A print on paper takes up space in as real a way as the massive beam called Giant Point Bar 840# does. The give and take of this process is a conundrum. Is the print only a footprint of the real piece (the object), or is the object only a tool, a means to an end? Despite the fact that Craft's pieces can, and do, stand alone, the prints and the objects speak to each other, or at least speak at the same time. The beam impresses upon the printworks the same way it impresses upon the eye. In this sense, the viewer is the third element here, combining with the prints and the objects to form a never-ending cycle of witness. The result is a chamber of reverberating visions – one that can only be entered by looking.

"Scorch and Drag: Prints and Sculptures by John Robert Craft"

Flatbed Press & Gallery, 2832 E. MLK, 512/477-9328
Through Aug. 27

A note to readers: Bold and uncensored, The Austin Chronicle has been Austin’s independent news source for over 40 years, expressing the community’s political and environmental concerns and supporting its active cultural scene. Now more than ever, we need your support to continue supplying Austin with independent, free press. If real news is important to you, please consider making a donation of $5, $10 or whatever you can afford, to help keep our journalism on stands.

Support the Chronicle  

More Flatbed Press & Gallery
“Mayhem, Method & Medium: Mike O’Brien” at Flatbed
Sculptures of striped tubes take on an uncanny life when photographed and reprinted by the artist

Sam Anderson-Ramos, Dec. 2, 2016

More Arts Reviews
Review: Gilbert & Sullivan Austin's <i>The McAdo</i>
Review: Gilbert & Sullivan Austin’s The McAdo
Spry rewrite of the classic operetta swaps kimonos for kilts

Bob Abelman, June 17, 2022

Ronnie Earle, Gangbuster
Ronnie Earle, Gangbuster
Jesse Sublett revisits Austin’s criminal past in Last Gangster in Austin

Jay Trachtenberg, June 10, 2022

More by Sam Anderson-Ramos
“Pio Pulido: The Last Exhibit of the 20th Century” at the MACC
This retrospective is like visiting an artist's crowded studio and yet provides just a glimpse of this visionary's output

Sept. 1, 2017

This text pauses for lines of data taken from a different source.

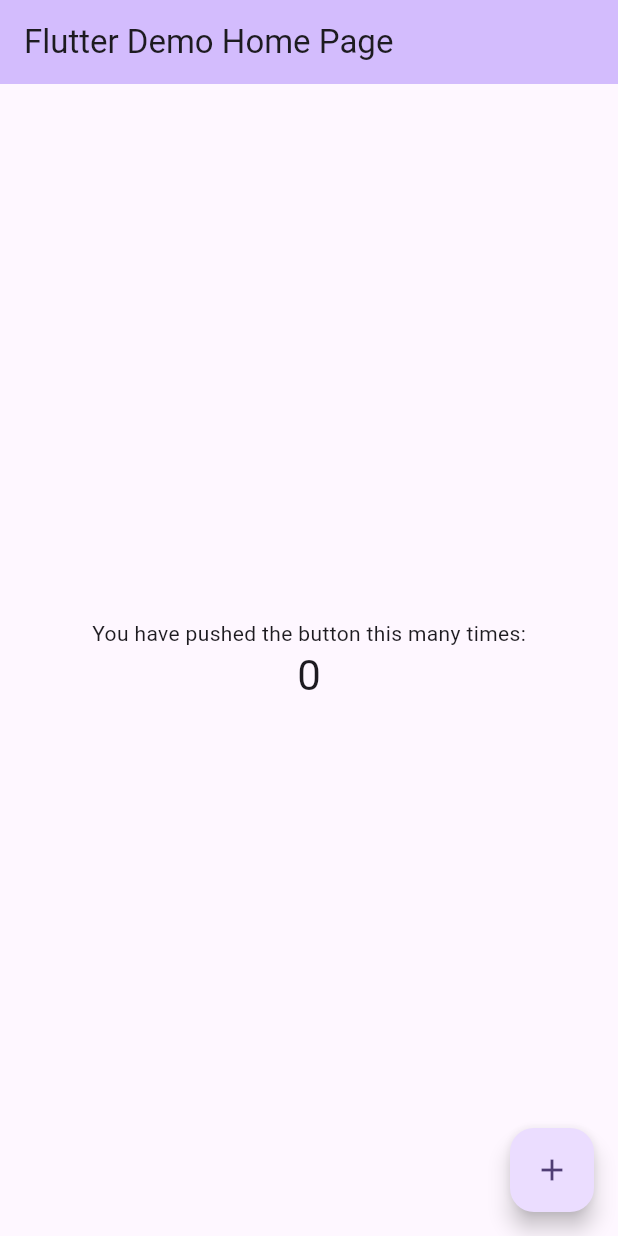
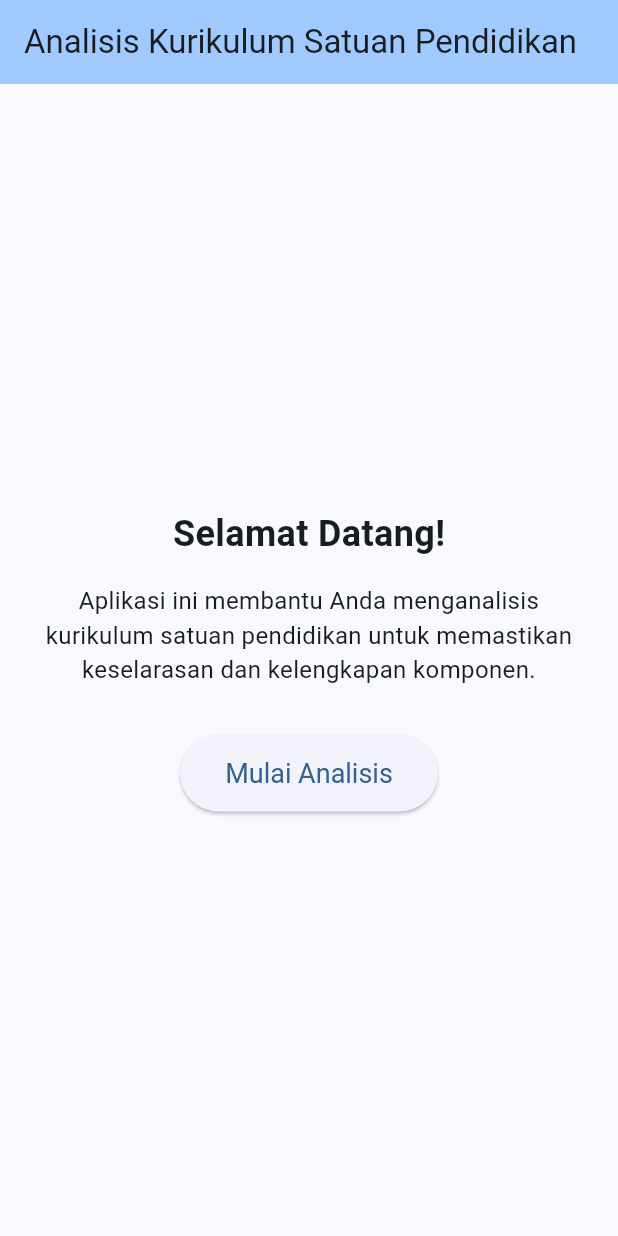
Before and after one commit to could-ai/019a4755-fc64-761f-9849-32c1b7931b01, a Flutter app: the screen it shows after launch, on a phone screen of 412 x 824 dp. Run offline on Flutter 3.47's test engine with Material 3 defaults, Android fonts, the phone set to English and light mode, and no system bars.

```diff
--- a/usr/lib/main.dart
+++ b/usr/lib/main.dart
@@ -1,4 +1,5 @@
 import 'package:flutter/material.dart';
+import 'package:couldai_user_app/screens/analysis_screen.dart';
 
 void main() {
   runApp(const MyApp());
@@ -7,114 +8,64 @@ void main() {
 class MyApp extends StatelessWidget {
   const MyApp({super.key});
 
-  // This widget is the root of your application.
   @override
   Widget build(BuildContext context) {
     return MaterialApp(
-      title: 'Flutter Demo',
+      title: 'Analisis Kurikulum',
       debugShowCheckedModeBanner: false,
       theme: ThemeData(
-        // This is the theme of your application.
-        //
-        // TRY THIS: Try running your application with "flutter run". You'll see
-        // the application has a purple toolbar. Then, without quitting the app,
-        // try changing the seedColor in the colorScheme below to Colors.green
-        // and then invoke "hot reload" (save your changes or press the "hot
-        // reload" button in a Flutter-supported IDE, or press "r" if you used
-        // the command line to start the app).
-        //
-        // Notice that the counter didn't reset back to zero; the application
-        // state is not lost during the reload. To reset the state, use hot
-        // restart instead.
-        //
-        // This works for code too, not just values: Most code changes can be
-        // tested with just a hot reload.
-        colorScheme: ColorScheme.fromSeed(seedColor: Colors.deepPurple),
+        colorScheme: ColorScheme.fromSeed(seedColor: Colors.blue),
+        useMaterial3: true,
       ),
-      home: const MyHomePage(title: 'Flutter Demo Home Page'),
+      home: const HomePage(),
     );
   }
 }
 
-class MyHomePage extends StatefulWidget {
-  const MyHomePage({super.key, required this.title});
-
-  // This widget is the home page of your application. It is stateful, meaning
-  // that it has a State object (defined below) that contains fields that affect
-  // how it looks.
-
-  // This class is the configuration for the state. It holds the values (in this
-  // case the title) provided by the parent (in this case the App widget) and
-  // used by the build method of the State. Fields in a Widget subclass are
-  // always marked "final".
-
-  final String title;
-
-  @override
-  State<MyHomePage> createState() => _MyHomePageState();
-}
-
-class _MyHomePageState extends State<MyHomePage> {
-  int _counter = 0;
-
-  void _incrementCounter() {
-    setState(() {
-      // This call to setState tells the Flutter framework that something has
-      // changed in this State, which causes it to rerun the build method below
-      // so that the display can reflect the updated values. If we changed
-      // _counter without calling setState(), then the build method would not be
-      // called again, and so nothing would appear to happen.
-      _counter++;
-    });
-  }
+class HomePage extends StatelessWidget {
+  const HomePage({super.key});
 
   @override
   Widget build(BuildContext context) {
-    // This method is rerun every time setState is called, for instance as done
-    // by the _incrementCounter method above.
-    //
-    // The Flutter framework has been optimized to make rerunning build methods
-    // fast, so that you can just rebuild anything that needs updating rather
-    // than having to individually change instances of widgets.
     return Scaffold(
       appBar: AppBar(
-        // TRY THIS: Try changing the color here to a specific color (to
-        // Colors.amber, perhaps?) and trigger a hot reload to see the AppBar
-        // change color while the other colors stay the same.
+        title: const Text('Analisis Kurikulum Satuan Pendidikan'),
         backgroundColor: Theme.of(context).colorScheme.inversePrimary,
-        // Here we take the value from the MyHomePage object that was created by
-        // the App.build method, and use it to set our appbar title.
-        title: Text(widget.title),
       ),
       body: Center(
-        // Center is a layout widget. It takes a single child and positions it
-        // in the middle of the parent.
-        child: Column(
-          // Column is also a layout widget. It takes a list of children and
-          // arranges them vertically. By default, it sizes itself to fit its
-          // children horizontally, and tries to be as tall as its parent.
-          //
-          // Column has various properties to control how it sizes itself and
-          // how it positions its children. Here we use mainAxisAlignment to
-          // center the children vertically; the main axis here is the vertical
-          // axis because Columns are vertical (the cross axis would be
-          // horizontal).
-          //
-          // TRY THIS: Invoke "debug painting" (choose the "Toggle Debug Paint"
-          // action in the IDE, or press "p" in the console), to see the
-          // wireframe for each widget.
-          mainAxisAlignment: MainAxisAlignment.center,
-          children: <Widget>[
-            const Text('You have pushed the button this many times:'),
-            Text('$_counter', style: Theme.of(context).textTheme.headlineMedium),
-          ],
+        child: Padding(
+          padding: const EdgeInsets.all(16.0),
+          child: Column(
+            mainAxisAlignment: MainAxisAlignment.center,
+            children: <Widget>[
+              const Text(
+                'Selamat Datang!',
+                style: TextStyle(fontSize: 24, fontWeight: FontWeight.bold),
+              ),
+              const SizedBox(height: 16),
+              const Text(
+                'Aplikasi ini membantu Anda menganalisis kurikulum satuan pendidikan untuk memastikan keselarasan dan kelengkapan komponen.',
+                textAlign: TextAlign.center,
+                style: TextStyle(fontSize: 16),
+              ),
+              const SizedBox(height: 32),
+              ElevatedButton(
+                onPressed: () {
+                  Navigator.push(
+                    context,
+                    MaterialPageRoute(builder: (context) => const AnalysisScreen()),
+                  );
+                },
+                style: ElevatedButton.styleFrom(
+                  padding: const EdgeInsets.symmetric(horizontal: 30, vertical: 15),
+                  textStyle: const TextStyle(fontSize: 18),
+                ),
+                child: const Text('Mulai Analisis'),
+              ),
+            ],
+          ),
         ),
       ),
-      floatingActionButton: FloatingActionButton(
-        onPressed: _incrementCounter,
-        tooltip: 'Increment',
-        child: const Icon(Icons.add),
-      ), // This trailing comma makes auto-formatting nicer for build methods.
     );
   }
 }
```
Also changed, not shown: usr/lib/screens/analysis_screen.dart (added, +131 -0 lines).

“Teresa Hubbard/Alexander Birchler: Giant” at the Blanton Museum of Art
“Teresa Hubbard/Alexander Birchler: Giant” at the Blanton Museum of Art
The film is good at showing the fate of the film set of Giant, but it leaves open the question of what's happened to Marfa

Aug. 25, 2017


Flatbed Press & Gallery, John Robert Craft

One click gets you all the newsletters listed below

Breaking news, arts coverage, and daily events

Can't keep up with happenings around town? We can help.

Austin's queerest news and events

Eric Goodman's Austin FC column, other soccer news

Behind the scenes at The Austin Chronicle

Information is power. Support the free press, so we can support Austin.   Support the Chronicle